This year, around 225,000 people will be diagnosed with dementia – that’s one every three minutes, not far off the time it takes the average cyclist to cover a mile.

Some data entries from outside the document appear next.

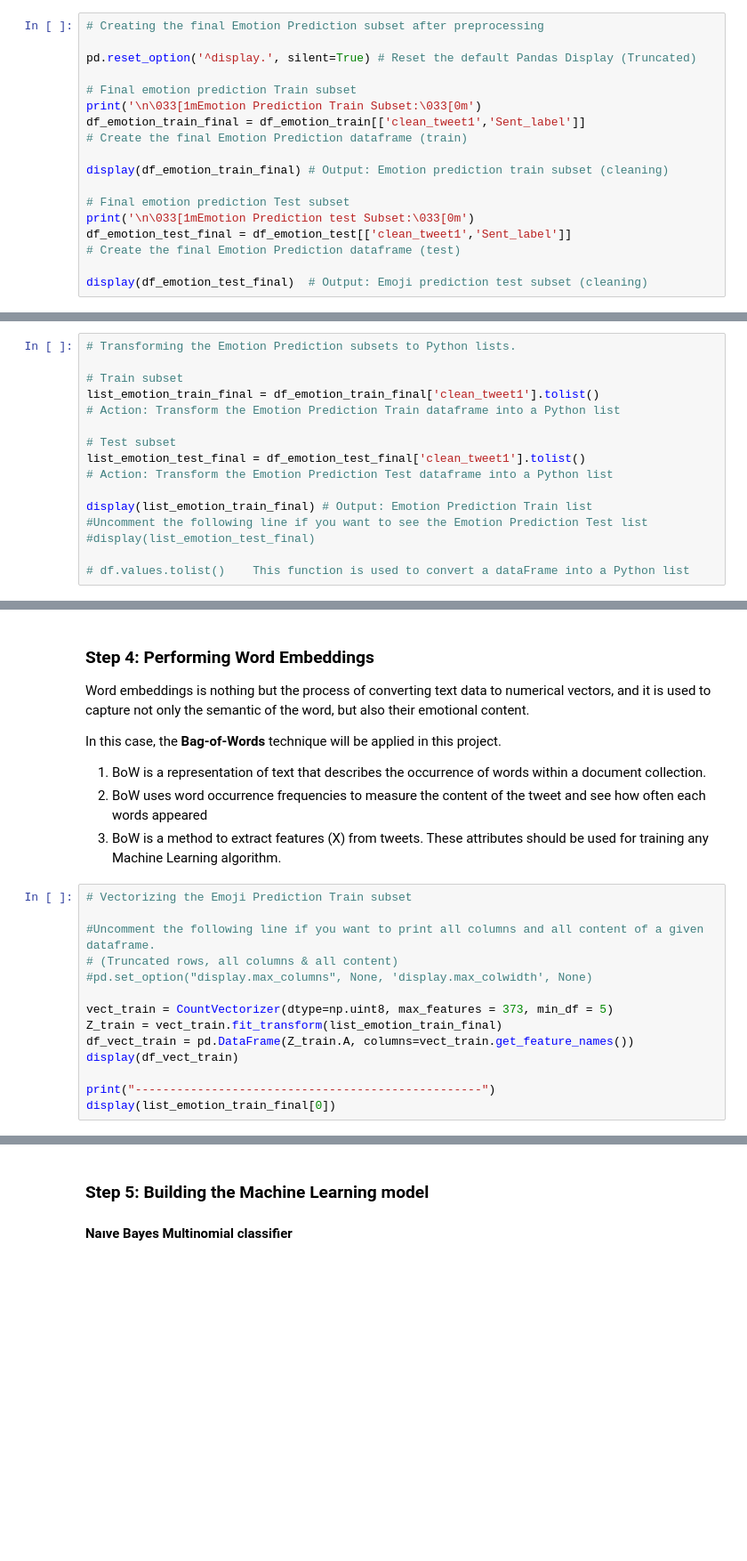
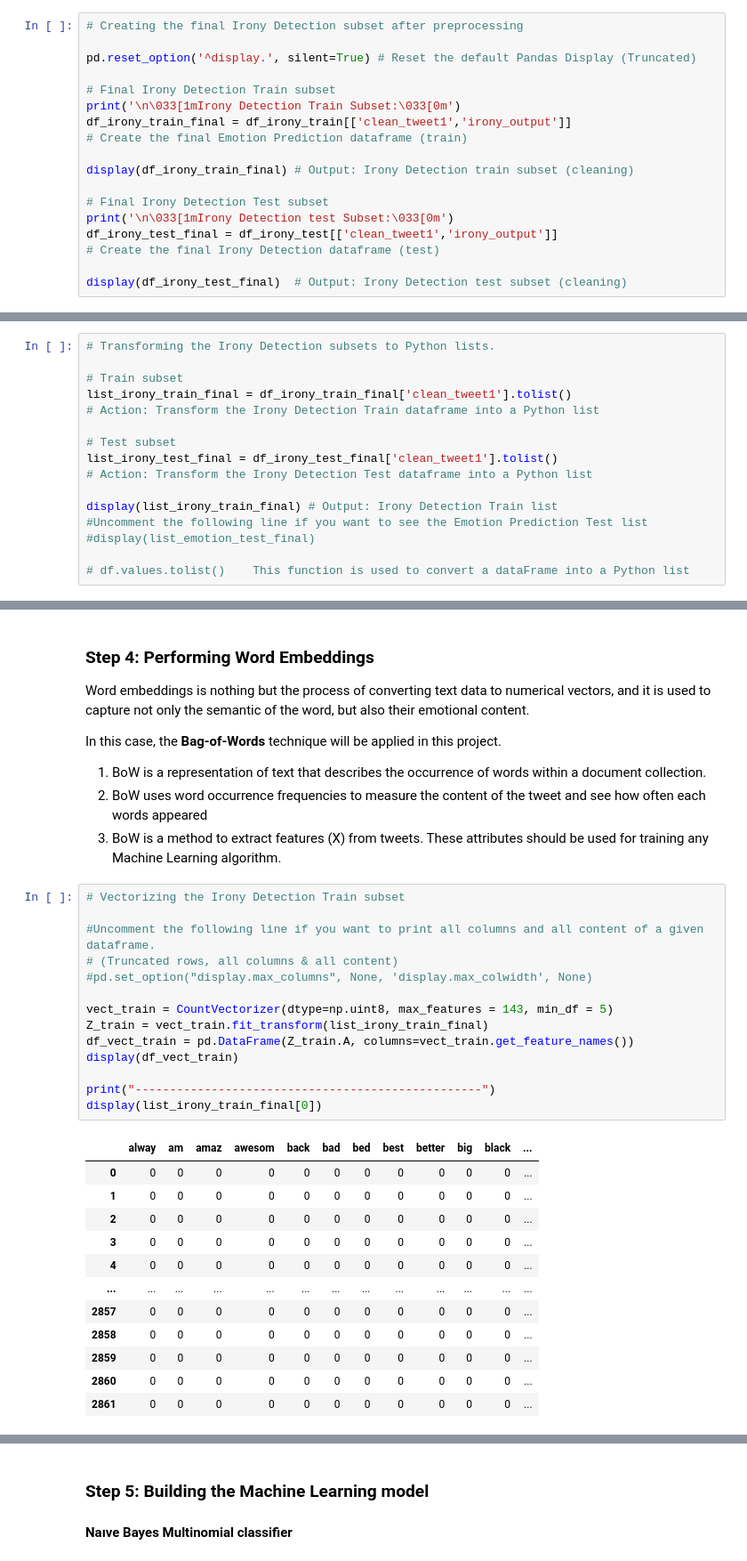
Before and after one commit to julioe-perezlara/CE888-7-SP, a Jupyter notebook: Project_Final/Assignment_2/Task3_IronyRecognition.ipynb, the cells around one changed output, grey strips where cells are left out. Shown: that part at 89% size. Drawn from its saved outputs; the diff is of its cells as text; blank space fills up the shorter version.

```diff
--- a/Project_Final/Assignment_2/Task3_IronyRecognition.ipynb
+++ b/Project_Final/Assignment_2/Task3_IronyRecognition.ipynb
@@ -506,18 +546,18 @@ display(df_emotion_test[0:5]) # Output: First 5 tweets (test)
 # %%
-# Creating the final Emotion Prediction subset after preprocessing
+# Creating the final Irony Detection subset after preprocessing
 
 pd.reset_option('^display.', silent=True) # Reset the default Pandas Display (Truncated)
 
-# Final emotion prediction Train subset
-print('\n\033[1mEmotion Prediction Train Subset:\033[0m')
-df_emotion_train_final = df_emotion_train[['clean_tweet1','Sent_label']]
+# Final Irony Detection Train subset
+print('\n\033[1mIrony Detection Train Subset:\033[0m')
+df_irony_train_final = df_irony_train[['clean_tweet1','irony_output']]
 # Create the final Emotion Prediction dataframe (train)
 
-display(df_emotion_train_final) # Output: Emotion prediction train subset (cleaning)
+display(df_irony_train_final) # Output: Irony Detection train subset (cleaning)
 
-# Final emotion prediction Test subset
-print('\n\033[1mEmotion Prediction test Subset:\033[0m')
-df_emotion_test_final = df_emotion_test[['clean_tweet1','Sent_label']]
-# Create the final Emotion Prediction dataframe (test)
+# Final Irony Detection Test subset
+print('\n\033[1mIrony Detection test Subset:\033[0m')
+df_irony_test_final = df_irony_test[['clean_tweet1','irony_output']]
+# Create the final Irony Detection dataframe (test)
 
-display(df_emotion_test_final)  # Output: Emoji prediction test subset (cleaning)
+display(df_irony_test_final)  # Output: Irony Detection test subset (cleaning)
@@ -524,15 +593,15 @@ display(df_emotion_test_final)  # Output: Emoji prediction test subset (cleaning
 # %%
-# Transforming the Emotion Prediction subsets to Python lists.
+# Transforming the Irony Detection subsets to Python lists.
 
 # Train subset
-list_emotion_train_final = df_emotion_train_final['clean_tweet1'].tolist()
-# Action: Transform the Emotion Prediction Train dataframe into a Python list
+list_irony_train_final = df_irony_train_final['clean_tweet1'].tolist()
+# Action: Transform the Irony Detection Train dataframe into a Python list
 
 # Test subset
-list_emotion_test_final = df_emotion_test_final['clean_tweet1'].tolist()
-# Action: Transform the Emotion Prediction Test dataframe into a Python list
+list_irony_test_final = df_irony_test_final['clean_tweet1'].tolist()
+# Action: Transform the Irony Detection Test dataframe into a Python list
 
-display(list_emotion_train_final) # Output: Emotion Prediction Train list
+display(list_irony_train_final) # Output: Irony Detection Train list
 #Uncomment the following line if you want to see the Emotion Prediction Test list
 #display(list_emotion_test_final)
 
@@ -547,16 +634,29 @@ In this case, the **Bag-of-Words** technique will be applied in this project.
 2. BoW uses word occurrence frequencies to measure the content of the tweet and see how often each words appeared
 3. BoW is a method to extract features (X) from tweets. These attributes should be used for training any Machine Learning algorithm.
 # %%
-# Vectorizing the Emoji Prediction Train subset
+# Vectorizing the Irony Detection Train subset
 
 #Uncomment the following line if you want to print all columns and all content of a given dataframe.
 # (Truncated rows, all columns & all content)
 #pd.set_option("display.max_columns", None, 'display.max_colwidth', None)
 
-vect_train = CountVectorizer(dtype=np.uint8, max_features = 373, min_df = 5)
-Z_train = vect_train.fit_transform(list_emotion_train_final)
+vect_train = CountVectorizer(dtype=np.uint8, max_features = 143, min_df = 5)
+Z_train = vect_train.fit_transform(list_irony_train_final)
 df_vect_train = pd.DataFrame(Z_train.A, columns=vect_train.get_feature_names())
 display(df_vect_train)
 
 print("--------------------------------------------------")
-display(list_emotion_train_final[0])
+display(list_irony_train_final[0])
+# %% [output]
+|  | alway | am | amaz | awesom | back | bad | bed | best | better | big | black | ... |
+| 0 | 0 | 0 | 0 | 0 | 0 | 0 | 0 | 0 | 0 | 0 | 0 | ... |
+| 1 | 0 | 0 | 0 | 0 | 0 | 0 | 0 | 0 | 0 | 0 | 0 | ... |
+| 2 | 0 | 0 | 0 | 0 | 0 | 0 | 0 | 0 | 0 | 0 | 0 | ... |
+| 3 | 0 | 0 | 0 | 0 | 0 | 0 | 0 | 0 | 0 | 0 | 0 | ... |
+| 4 | 0 | 0 | 0 | 0 | 0 | 0 | 0 | 0 | 0 | 0 | 0 | ... |
+| ... | ... | ... | ... | ... | ... | ... | ... | ... | ... | ... | ... | ... |
+| 2857 | 0 | 0 | 0 | 0 | 0 | 0 | 0 | 0 | 0 | 0 | 0 | ... |
+| 2858 | 0 | 0 | 0 | 0 | 0 | 0 | 0 | 0 | 0 | 0 | 0 | ... |
+| 2859 | 0 | 0 | 0 | 0 | 0 | 0 | 0 | 0 | 0 | 0 | 0 | ... |
+| 2860 | 0 | 0 | 0 | 0 | 0 | 0 | 0 | 0 | 0 | 0 | 0 | ... |
+| 2861 | 0 | 0 | 0 | 0 | 0 | 0 | 0 | 0 | 0 | 0 | 0 | ... |
```
Also changed, not shown: parts of 18 cells of this notebook, 2 other files.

We’re organising two rides this November to help raise awareness and funds for vital research into Alzheimer’s, the most common cause of dementia.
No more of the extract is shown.